Stored items
*** Begin section ***

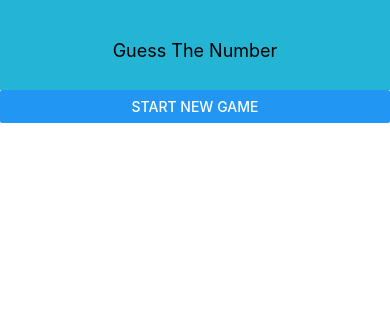
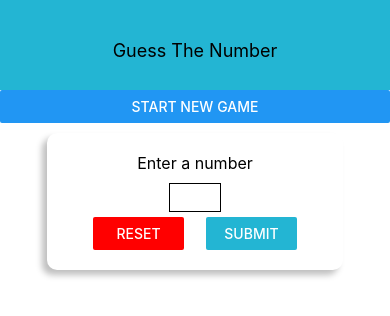
Before and after one commit to austinbooth/rn-guess-the-number, a React Native app: screen / in a window 390 px wide. Both pictures are taken after a click on the button "START NEW GAME". Shown: the top 316 px of the page. Built offline with nearby package versions, Linux system fonts and the light colour scheme.

Commit message:
adds guess and guess evaluation logic

```diff
--- a/components/GameView.jsx
+++ b/components/GameView.jsx
@@ -1,20 +1,170 @@
 import React, { useState } from "react";
-import { View, Text, StyleSheet } from "react-native";
+import {
+  View,
+  Text,
+  StyleSheet,
+  TextInput,
+  Button,
+  TouchableWithoutFeedback,
+  Keyboard,
+  Alert,
+} from "react-native";
+import colours from "../colours";
+import CardView from "./CardView";
 
 const GameView = (props) => {
   const generateRandomNumber = (min, max) => {
     min = Math.ceil(min);
     max = Math.floor(max);
     const randomNum = Math.floor(Math.random() * (max - min) + min);
+    return randomNum;
   };
 
   const [randomNumber, setRandomNumber] = useState(
     generateRandomNumber(1, 100)
   );
+  const [enteredValue, setEnteredValue] = useState("");
+  const [submitted, setSubmitted] = useState(false);
+  const [selectedNumber, setSelectedNumber] = useState();
 
-  return <View></View>;
+  const numberInputHandler = (input) => {
+    setEnteredValue(input.replace(/[^0-9]/g, ""));
+  };
+
+  const clearInput = () => {
+    setEnteredValue("");
+  };
+
+  const submitInputHandler = () => {
+    const chosenNumber = +enteredValue;
+    if (isNaN(chosenNumber) || chosenNumber <= 0 || chosenNumber > 99) {
+      Alert.alert("Invalid number!", "Please enter a number between 1 and 99", [
+        { text: "OK", style: "destructive", onPress: clearInput },
+      ]);
+      return;
+    }
+    setSubmitted(true);
+    setSelectedNumber(chosenNumber);
+    clearInput();
+    Keyboard.dismiss();
+  };
+
+  return (
+    <TouchableWithoutFeedback onPress={() => Keyboard.dismiss()}>
+      <View style={styles.container}>
+        <CardView style={styles.inputContainer}>
+          <Text style={styles.text}>Enter a number</Text>
+          <TextInput
+            style={styles.input}
+            blurOnSubmit
+            autoCorrect={false}
+            keyboardType="number-pad"
+            maxLength={2}
+            onChangeText={numberInputHandler}
+            value={enteredValue}
+          />
+          <View style={styles.buttonContainer}>
+            <View style={styles.button}>
+              <Button title="Reset" color="red" onPress={clearInput} />
+            </View>
+            <View style={styles.button}>
+              <Button
+                title="Submit"
+                color={colours.primary}
+                onPress={submitInputHandler}
+              />
+            </View>
+          </View>
+        </CardView>
+        {submitted && (
+          <View style={styles.summaryContainer}>
+            <Text>You chose</Text>
+            <View style={styles.selectedNumber}>
+              <Text style={styles.number}>{selectedNumber}</Text>
+            </View>
+          </View>
+        )}
+        {submitted && selectedNumber === randomNumber && (
+          <CardView style={styles.summaryContainer}>
+            <Text style={styles.win}>You win!!!</Text>
+          </CardView>
+        )}
+        {submitted && selectedNumber < randomNumber && (
+          <CardView style={styles.summaryContainer}>
+            <Text style={styles.higher}>Higher</Text>
+          </CardView>
+        )}
+        {submitted && selectedNumber > randomNumber && (
+          <CardView style={styles.summaryContainer}>
+            <Text style={styles.lower}>Lower</Text>
+          </CardView>
+        )}
+      </View>
+    </TouchableWithoutFeedback>
+  );
 };
 
-const styles = StyleSheet.create({});
+const styles = StyleSheet.create({
+  container: {
+    flex: 1,
+    padding: 10,
+    alignItems: "center",
+    justifyContent: "flex-start",
+  },
+  input: {
+    borderWidth: 1,
+    borderColor: "black",
+    width: "20%",
+    padding: 5,
+    marginTop: 10,
+    marginBottom: 5,
+    textAlign: "center",
+  },
+  buttonContainer: {
+    flexDirection: "row",
+    width: "100%",
+    justifyContent: "space-around",
+    paddingHorizontal: 15,
+  },
+  inputContainer: {
+    width: 300,
+    maxWidth: "80%",
+    alignItems: "center",
+  },
+  button: {
+    width: "40%",
+  },
+  text: {
+    fontSize: 16,
+  },
+  summaryContainer: {
+    marginTop: 20,
+    // alignItems: "center",
+  },
+  selectedNumber: {
+    borderWidth: 2,
+    padding: 10,
+    borderRadius: 10,
+    marginVertical: 10,
+    alignItems: "center",
+    justifyContent: "center",
+  },
+  number: {
+    color: colours.accent,
+    fontSize: 22,
+  },
+  higher: {
+    color: "red",
+    fontSize: 22,
+  },
+  lower: {
+    color: "blue",
+    fontSize: 22,
+  },
+  win: {
+    color: "orange",
+    fontSize: 30,
+  },
+});
 
 export default GameView;
```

*** End section ***

Task to carry out:
Each line above should be set down exactly as written, with pictures excluded.

Output for this exercise:
Before and after one commit to austinbooth/rn-guess-the-number, a React Native app: screen / in a window 390 px wide. Both pictures are taken after a click on the button "START NEW GAME". Shown: the top 316 px of the page. Built offline with nearby package versions, Linux system fonts and the light colour scheme.

Commit message:
adds guess and guess evaluation logic

```diff
--- a/components/GameView.jsx
+++ b/components/GameView.jsx
@@ -1,20 +1,170 @@
 import React, { useState } from "react";
-import { View, Text, StyleSheet } from "react-native";
+import {
+  View,
+  Text,
+  StyleSheet,
+  TextInput,
+  Button,
+  TouchableWithoutFeedback,
+  Keyboard,
+  Alert,
+} from "react-native";
+import colours from "../colours";
+import CardView from "./CardView";
 
 const GameView = (props) => {
   const generateRandomNumber = (min, max) => {
     min = Math.ceil(min);
     max = Math.floor(max);
     const randomNum = Math.floor(Math.random() * (max - min) + min);
+    return randomNum;
   };
 
   const [randomNumber, setRandomNumber] = useState(
     generateRandomNumber(1, 100)
   );
+  const [enteredValue, setEnteredValue] = useState("");
+  const [submitted, setSubmitted] = useState(false);
+  const [selectedNumber, setSelectedNumber] = useState();
 
-  return <View></View>;
+  const numberInputHandler = (input) => {
+    setEnteredValue(input.replace(/[^0-9]/g, ""));
+  };
+
+  const clearInput = () => {
+    setEnteredValue("");
+  };
+
+  const submitInputHandler = () => {
+    const chosenNumber = +enteredValue;
+    if (isNaN(chosenNumber) || chosenNumber <= 0 || chosenNumber > 99) {
+      Alert.alert("Invalid number!", "Please enter a number between 1 and 99", [
+        { text: "OK", style: "destructive", onPress: clearInput },
+      ]);
+      return;
+    }
+    setSubmitted(true);
+    setSelectedNumber(chosenNumber);
+    clearInput();
+    Keyboard.dismiss();
+  };
+
+  return (
+    <TouchableWithoutFeedback onPress={() => Keyboard.dismiss()}>
+      <View style={styles.container}>
+        <CardView style={styles.inputContainer}>
+          <Text style={styles.text}>Enter a number</Text>
+          <TextInput
+            style={styles.input}
+            blurOnSubmit
+            autoCorrect={false}
+            keyboardType="number-pad"
+            maxLength={2}
+            onChangeText={numberInputHandler}
+            value={enteredValue}
+          />
+          <View style={styles.buttonContainer}>
+            <View style={styles.button}>
+              <Button title="Reset" color="red" onPress={clearInput} />
+            </View>
+            <View style={styles.button}>
+              <Button
+                title="Submit"
+                color={colours.primary}
+                onPress={submitInputHandler}
+              />
+            </View>
+          </View>
+        </CardView>
+        {submitted && (
+          <View style={styles.summaryContainer}>
+            <Text>You chose</Text>
+            <View style={styles.selectedNumber}>
+              <Text style={styles.number}>{selectedNumber}</Text>
+            </View>
+          </View>
+        )}
+        {submitted && selectedNumber === randomNumber && (
+          <CardView style={styles.summaryContainer}>
+            <Text style={styles.win}>You win!!!</Text>
+          </CardView>
+        )}
+        {submitted && selectedNumber < randomNumber && (
+          <CardView style={styles.summaryContainer}>
+            <Text style={styles.higher}>Higher</Text>
+          </CardView>
+        )}
+        {submitted && selectedNumber > randomNumber && (
+          <CardView style={styles.summaryContainer}>
+            <Text style={styles.lower}>Lower</Text>
+          </CardView>
+        )}
+      </View>
+    </TouchableWithoutFeedback>
+  );
 };
 
-const styles = StyleSheet.create({});
+const styles = StyleSheet.create({
+  container: {
+    flex: 1,
+    padding: 10,
+    alignItems: "center",
+    justifyContent: "flex-start",
+  },
+  input: {
+    borderWidth: 1,
+    borderColor: "black",
+    width: "20%",
+    padding: 5,
+    marginTop: 10,
+    marginBottom: 5,
+    textAlign: "center",
+  },
+  buttonContainer: {
+    flexDirection: "row",
+    width: "100%",
+    justifyContent: "space-around",
+    paddingHorizontal: 15,
+  },
+  inputContainer: {
+    width: 300,
+    maxWidth: "80%",
+    alignItems: "center",
+  },
+  button: {
+    width: "40%",
+  },
+  text: {
+    fontSize: 16,
+  },
+  summaryContainer: {
+    marginTop: 20,
+    // alignItems: "center",
+  },
+  selectedNumber: {
+    borderWidth: 2,
+    padding: 10,
+    borderRadius: 10,
+    marginVertical: 10,
+    alignItems: "center",
+    justifyContent: "center",
+  },
+  number: {
+    color: colours.accent,
+    fontSize: 22,
+  },
+  higher: {
+    color: "red",
+    fontSize: 22,
+  },
+  lower: {
+    color: "blue",
+    fontSize: 22,
+  },
+  win: {
+    color: "orange",
+    fontSize: 30,
+  },
+});
 
 export default GameView;
```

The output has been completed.